Clippers season-ticket prices stable

Whenever the next NBA season starts, it won't cost any more to see the Los Angeles Clippers' reigning Rookie of the Year, Blake Griffin.

For the fourth consecutive year, the Clippers declined to raise their season-ticket prices despite a 7.9 percent jump in attendance that can be largely correlated with Griffin's arrival and dominant rookie season.

The team declined comment. However, ESPNLosAngeles.com obtained ticket information that confirms the prices of Clippers' season-ticket packages remain unchanged.

The most expensive courtside seats ran $48,400 for a full 41-game home season. The cheapest full-season seats in the third level of Staples Center ran $396.

The Clippers averaged 17,742 fans in 2010-11, a 7.9 percent increase from the 16,343 they averaged in 2009-10.

According to Team Marketing Research's annual fan cost index report for the 2009-10 season, the Clippers' average ticket cost $51.47, well above the league average of $47.66 but well below the Los Angeles Lakers' $95.25 average ticket, highest in the NBA.

The average cost for a family of four to attend a Clippers game last year was $313.86, ninth-highest in the league.

In the brochure sent to season-ticket holders this spring, the team implied that it wanted to reward its loyal fans who had held onto their seats while the team lost 116 games combined the previous two seasons.

"The Clippers have been discovered," the first page of the Griffin-themed brochure reads. "The buzz about this young, talented team has spread like wildfire. Like all true Clippers fans, you just smile. As a season ticket holder you've experienced it all firsthand."
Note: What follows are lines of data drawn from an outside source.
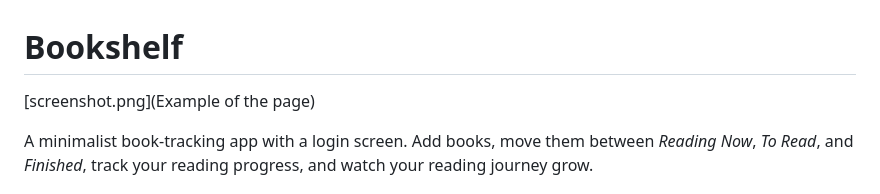
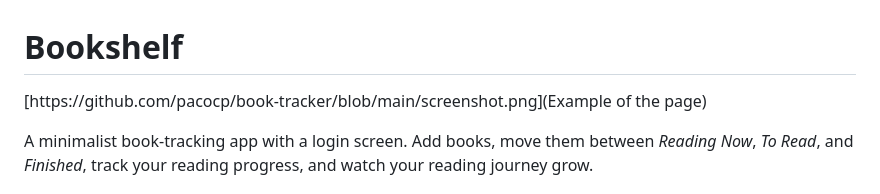
Before and after one commit to pacocp/book-tracker, a Markdown page: README.md, the part around the change. GitHub-like rendering.

Commit message:
Added image

```diff
--- a/README.md
+++ b/README.md
@@ -1,6 +1,6 @@
 # Bookshelf
 
-[screenshot.png](Example of the page)
+[https://github.com/pacocp/book-tracker/blob/main/screenshot.png](Example of the page)
 
 A minimalist book-tracking app with a login screen. Add books, move them between *Reading Now*, *To Read*, and *Finished*, track your reading progress, and watch your reading journey grow.
 
```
Griffin is featured in nine of the 13 photographs in the brochure. Other players featured include Eric Gordon, DeAndre Jordan, Al-Farouq Aminu and, strangely, Baron Davis, who was traded to Cleveland in late February.

A team spokesman attributed that to a "quirk of timing," because most of the season-ticket materials were shipped Feb. 14, 10 days before Davis was traded.

Ramona Shelburne is a reporter and columnist for ESPNLosAngeles.com.